== Task description ==
Please repeat all the entries. Nothing may differ.
═════ Data records ═════
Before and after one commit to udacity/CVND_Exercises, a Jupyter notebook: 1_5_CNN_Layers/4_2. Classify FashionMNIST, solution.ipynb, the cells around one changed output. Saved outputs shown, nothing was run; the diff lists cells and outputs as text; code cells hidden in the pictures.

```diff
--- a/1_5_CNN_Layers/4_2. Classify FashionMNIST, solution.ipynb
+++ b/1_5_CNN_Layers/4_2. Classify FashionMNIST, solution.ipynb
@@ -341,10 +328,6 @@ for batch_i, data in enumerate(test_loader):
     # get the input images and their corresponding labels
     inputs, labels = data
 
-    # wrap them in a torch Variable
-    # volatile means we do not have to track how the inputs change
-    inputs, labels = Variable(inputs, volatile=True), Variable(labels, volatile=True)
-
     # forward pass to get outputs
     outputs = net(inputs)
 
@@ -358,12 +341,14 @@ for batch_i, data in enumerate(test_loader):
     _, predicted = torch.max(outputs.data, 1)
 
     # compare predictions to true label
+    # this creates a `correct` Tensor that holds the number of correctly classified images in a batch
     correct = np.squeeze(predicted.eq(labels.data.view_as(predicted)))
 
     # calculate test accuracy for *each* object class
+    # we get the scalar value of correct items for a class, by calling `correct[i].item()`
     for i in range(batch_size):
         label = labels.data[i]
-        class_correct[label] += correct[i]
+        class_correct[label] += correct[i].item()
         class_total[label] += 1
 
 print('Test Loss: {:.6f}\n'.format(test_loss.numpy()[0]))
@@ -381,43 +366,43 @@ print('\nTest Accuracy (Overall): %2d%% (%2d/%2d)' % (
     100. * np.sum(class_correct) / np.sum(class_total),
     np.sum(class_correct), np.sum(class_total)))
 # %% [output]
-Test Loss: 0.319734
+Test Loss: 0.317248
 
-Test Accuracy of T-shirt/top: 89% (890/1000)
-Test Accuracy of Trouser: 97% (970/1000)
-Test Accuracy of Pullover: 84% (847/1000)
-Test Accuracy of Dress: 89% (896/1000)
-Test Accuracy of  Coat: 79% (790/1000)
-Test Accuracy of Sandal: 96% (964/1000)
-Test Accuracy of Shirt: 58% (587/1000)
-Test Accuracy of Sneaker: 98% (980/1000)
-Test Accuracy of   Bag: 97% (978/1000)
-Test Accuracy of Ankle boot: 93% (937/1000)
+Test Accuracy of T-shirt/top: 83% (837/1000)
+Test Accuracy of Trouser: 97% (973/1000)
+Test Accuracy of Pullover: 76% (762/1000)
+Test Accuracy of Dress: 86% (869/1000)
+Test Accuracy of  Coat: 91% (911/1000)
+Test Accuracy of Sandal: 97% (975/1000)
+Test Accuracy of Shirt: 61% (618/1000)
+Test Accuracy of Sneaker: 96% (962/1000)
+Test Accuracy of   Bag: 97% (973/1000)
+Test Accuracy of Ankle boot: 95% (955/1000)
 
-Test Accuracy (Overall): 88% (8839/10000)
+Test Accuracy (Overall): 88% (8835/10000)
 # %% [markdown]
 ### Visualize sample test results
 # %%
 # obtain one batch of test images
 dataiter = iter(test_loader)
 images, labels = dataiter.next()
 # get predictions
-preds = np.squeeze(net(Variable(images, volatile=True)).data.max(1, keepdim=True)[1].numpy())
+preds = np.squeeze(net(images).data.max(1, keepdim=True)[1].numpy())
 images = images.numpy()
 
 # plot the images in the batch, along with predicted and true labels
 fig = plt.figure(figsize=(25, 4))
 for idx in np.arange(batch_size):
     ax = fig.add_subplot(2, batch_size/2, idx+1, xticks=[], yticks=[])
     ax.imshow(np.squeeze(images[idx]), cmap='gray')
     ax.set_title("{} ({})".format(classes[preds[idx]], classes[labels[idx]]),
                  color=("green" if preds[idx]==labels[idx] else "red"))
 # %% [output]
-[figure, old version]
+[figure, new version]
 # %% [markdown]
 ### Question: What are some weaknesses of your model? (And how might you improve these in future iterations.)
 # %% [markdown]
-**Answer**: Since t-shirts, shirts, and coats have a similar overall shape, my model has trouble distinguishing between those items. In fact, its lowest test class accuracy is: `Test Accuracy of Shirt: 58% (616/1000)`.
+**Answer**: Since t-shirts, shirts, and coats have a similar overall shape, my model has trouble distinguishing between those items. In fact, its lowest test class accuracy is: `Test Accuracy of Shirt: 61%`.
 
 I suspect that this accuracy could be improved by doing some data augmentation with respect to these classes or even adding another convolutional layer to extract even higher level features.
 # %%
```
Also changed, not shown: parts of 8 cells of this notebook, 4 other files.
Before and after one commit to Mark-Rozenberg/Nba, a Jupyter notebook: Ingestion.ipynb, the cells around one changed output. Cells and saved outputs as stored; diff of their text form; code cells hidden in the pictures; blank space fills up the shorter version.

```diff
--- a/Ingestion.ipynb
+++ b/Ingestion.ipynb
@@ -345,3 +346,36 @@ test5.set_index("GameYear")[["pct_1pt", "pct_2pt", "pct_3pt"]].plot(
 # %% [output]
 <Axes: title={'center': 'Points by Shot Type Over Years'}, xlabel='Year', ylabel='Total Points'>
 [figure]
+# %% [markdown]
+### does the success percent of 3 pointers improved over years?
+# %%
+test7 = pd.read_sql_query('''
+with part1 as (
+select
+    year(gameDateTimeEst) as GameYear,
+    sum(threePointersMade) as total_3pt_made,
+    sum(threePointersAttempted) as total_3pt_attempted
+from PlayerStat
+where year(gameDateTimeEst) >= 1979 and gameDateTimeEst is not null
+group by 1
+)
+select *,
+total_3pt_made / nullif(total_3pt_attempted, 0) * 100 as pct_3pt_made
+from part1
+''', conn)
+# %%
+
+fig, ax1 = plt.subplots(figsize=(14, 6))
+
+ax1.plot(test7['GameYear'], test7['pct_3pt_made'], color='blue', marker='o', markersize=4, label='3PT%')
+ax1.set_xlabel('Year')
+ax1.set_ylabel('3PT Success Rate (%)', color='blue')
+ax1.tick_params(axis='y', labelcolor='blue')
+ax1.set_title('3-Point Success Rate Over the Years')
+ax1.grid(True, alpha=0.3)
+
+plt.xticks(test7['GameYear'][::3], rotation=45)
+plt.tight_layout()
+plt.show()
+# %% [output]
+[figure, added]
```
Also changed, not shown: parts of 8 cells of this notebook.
═════
== Your solution ==
Before and after one commit to udacity/CVND_Exercises, a Jupyter notebook: 1_5_CNN_Layers/4_2. Classify FashionMNIST, solution.ipynb, the cells around one changed output. Saved outputs shown, nothing was run; the diff lists cells and outputs as text; code cells hidden in the pictures.

```diff
--- a/1_5_CNN_Layers/4_2. Classify FashionMNIST, solution.ipynb
+++ b/1_5_CNN_Layers/4_2. Classify FashionMNIST, solution.ipynb
@@ -341,10 +328,6 @@ for batch_i, data in enumerate(test_loader):
     # get the input images and their corresponding labels
     inputs, labels = data
 
-    # wrap them in a torch Variable
-    # volatile means we do not have to track how the inputs change
-    inputs, labels = Variable(inputs, volatile=True), Variable(labels, volatile=True)
-
     # forward pass to get outputs
     outputs = net(inputs)
 
@@ -358,12 +341,14 @@ for batch_i, data in enumerate(test_loader):
     _, predicted = torch.max(outputs.data, 1)
 
     # compare predictions to true label
+    # this creates a `correct` Tensor that holds the number of correctly classified images in a batch
     correct = np.squeeze(predicted.eq(labels.data.view_as(predicted)))
 
     # calculate test accuracy for *each* object class
+    # we get the scalar value of correct items for a class, by calling `correct[i].item()`
     for i in range(batch_size):
         label = labels.data[i]
-        class_correct[label] += correct[i]
+        class_correct[label] += correct[i].item()
         class_total[label] += 1
 
 print('Test Loss: {:.6f}\n'.format(test_loss.numpy()[0]))
@@ -381,43 +366,43 @@ print('\nTest Accuracy (Overall): %2d%% (%2d/%2d)' % (
     100. * np.sum(class_correct) / np.sum(class_total),
     np.sum(class_correct), np.sum(class_total)))
 # %% [output]
-Test Loss: 0.319734
+Test Loss: 0.317248
 
-Test Accuracy of T-shirt/top: 89% (890/1000)
-Test Accuracy of Trouser: 97% (970/1000)
-Test Accuracy of Pullover: 84% (847/1000)
-Test Accuracy of Dress: 89% (896/1000)
-Test Accuracy of  Coat: 79% (790/1000)
-Test Accuracy of Sandal: 96% (964/1000)
-Test Accuracy of Shirt: 58% (587/1000)
-Test Accuracy of Sneaker: 98% (980/1000)
-Test Accuracy of   Bag: 97% (978/1000)
-Test Accuracy of Ankle boot: 93% (937/1000)
+Test Accuracy of T-shirt/top: 83% (837/1000)
+Test Accuracy of Trouser: 97% (973/1000)
+Test Accuracy of Pullover: 76% (762/1000)
+Test Accuracy of Dress: 86% (869/1000)
+Test Accuracy of  Coat: 91% (911/1000)
+Test Accuracy of Sandal: 97% (975/1000)
+Test Accuracy of Shirt: 61% (618/1000)
+Test Accuracy of Sneaker: 96% (962/1000)
+Test Accuracy of   Bag: 97% (973/1000)
+Test Accuracy of Ankle boot: 95% (955/1000)
 
-Test Accuracy (Overall): 88% (8839/10000)
+Test Accuracy (Overall): 88% (8835/10000)
 # %% [markdown]
 ### Visualize sample test results
 # %%
 # obtain one batch of test images
 dataiter = iter(test_loader)
 images, labels = dataiter.next()
 # get predictions
-preds = np.squeeze(net(Variable(images, volatile=True)).data.max(1, keepdim=True)[1].numpy())
+preds = np.squeeze(net(images).data.max(1, keepdim=True)[1].numpy())
 images = images.numpy()
 
 # plot the images in the batch, along with predicted and true labels
 fig = plt.figure(figsize=(25, 4))
 for idx in np.arange(batch_size):
     ax = fig.add_subplot(2, batch_size/2, idx+1, xticks=[], yticks=[])
     ax.imshow(np.squeeze(images[idx]), cmap='gray')
     ax.set_title("{} ({})".format(classes[preds[idx]], classes[labels[idx]]),
                  color=("green" if preds[idx]==labels[idx] else "red"))
 # %% [output]
-[figure, old version]
+[figure, new version]
 # %% [markdown]
 ### Question: What are some weaknesses of your model? (And how might you improve these in future iterations.)
 # %% [markdown]
-**Answer**: Since t-shirts, shirts, and coats have a similar overall shape, my model has trouble distinguishing between those items. In fact, its lowest test class accuracy is: `Test Accuracy of Shirt: 58% (616/1000)`.
+**Answer**: Since t-shirts, shirts, and coats have a similar overall shape, my model has trouble distinguishing between those items. In fact, its lowest test class accuracy is: `Test Accuracy of Shirt: 61%`.
 
 I suspect that this accuracy could be improved by doing some data augmentation with respect to these classes or even adding another convolutional layer to extract even higher level features.
 # %%
```
Also changed, not shown: parts of 8 cells of this notebook, 4 other files.
Before and after one commit to Mark-Rozenberg/Nba, a Jupyter notebook: Ingestion.ipynb, the cells around one changed output. Cells and saved outputs as stored; diff of their text form; code cells hidden in the pictures; blank space fills up the shorter version.

```diff
--- a/Ingestion.ipynb
+++ b/Ingestion.ipynb
@@ -345,3 +346,36 @@ test5.set_index("GameYear")[["pct_1pt", "pct_2pt", "pct_3pt"]].plot(
 # %% [output]
 <Axes: title={'center': 'Points by Shot Type Over Years'}, xlabel='Year', ylabel='Total Points'>
 [figure]
+# %% [markdown]
+### does the success percent of 3 pointers improved over years?
+# %%
+test7 = pd.read_sql_query('''
+with part1 as (
+select
+    year(gameDateTimeEst) as GameYear,
+    sum(threePointersMade) as total_3pt_made,
+    sum(threePointersAttempted) as total_3pt_attempted
+from PlayerStat
+where year(gameDateTimeEst) >= 1979 and gameDateTimeEst is not null
+group by 1
+)
+select *,
+total_3pt_made / nullif(total_3pt_attempted, 0) * 100 as pct_3pt_made
+from part1
+''', conn)
+# %%
+
+fig, ax1 = plt.subplots(figsize=(14, 6))
+
+ax1.plot(test7['GameYear'], test7['pct_3pt_made'], color='blue', marker='o', markersize=4, label='3PT%')
+ax1.set_xlabel('Year')
+ax1.set_ylabel('3PT Success Rate (%)', color='blue')
+ax1.tick_params(axis='y', labelcolor='blue')
+ax1.set_title('3-Point Success Rate Over the Years')
+ax1.grid(True, alpha=0.3)
+
+plt.xticks(test7['GameYear'][::3], rotation=45)
+plt.tight_layout()
+plt.show()
+# %% [output]
+[figure, added]
```
Also changed, not shown: parts of 8 cells of this notebook.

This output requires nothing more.